If a line in the records contains the word "footer", count it; state the resulting number and nothing more.
▽
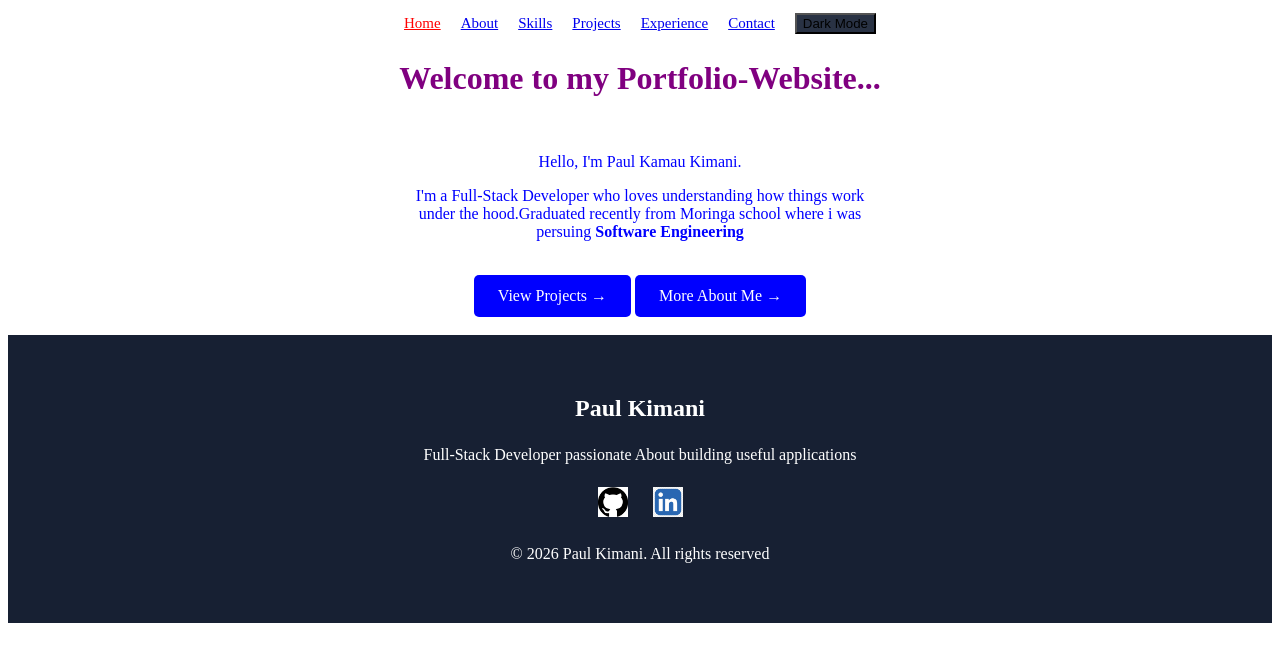
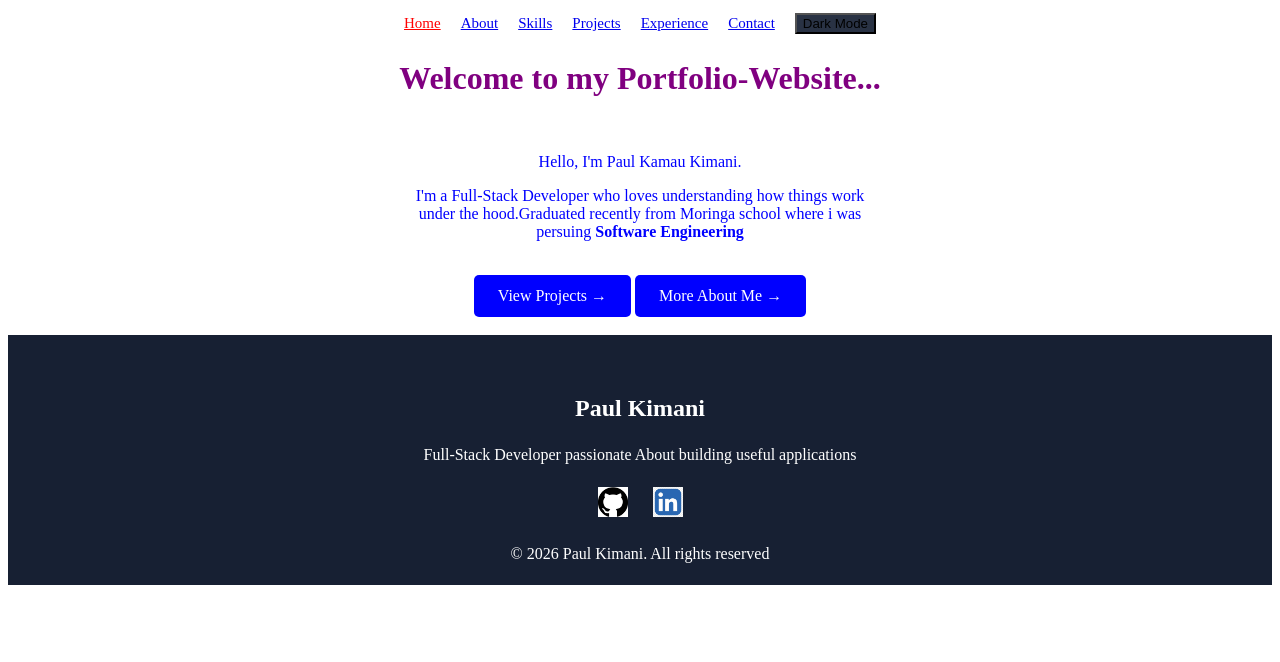
Before and after one commit to kamaukimani/portfolio-website, a React (Vite) app: page / in a window 1280 px wide. Shown: the top 662 px of the page. Built offline with nearby package versions, Linux system fonts and the light colour scheme.

Commit message:
style footer height

```diff
--- a/src/index.css
+++ b/src/index.css
@@ -49,6 +49,9 @@
     text-align: center;
 }
 
+.footer {
+    height: 170px;
+}
 .footer nav,
 .social-links {
     display: flex;
```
△
» Response to the task: 3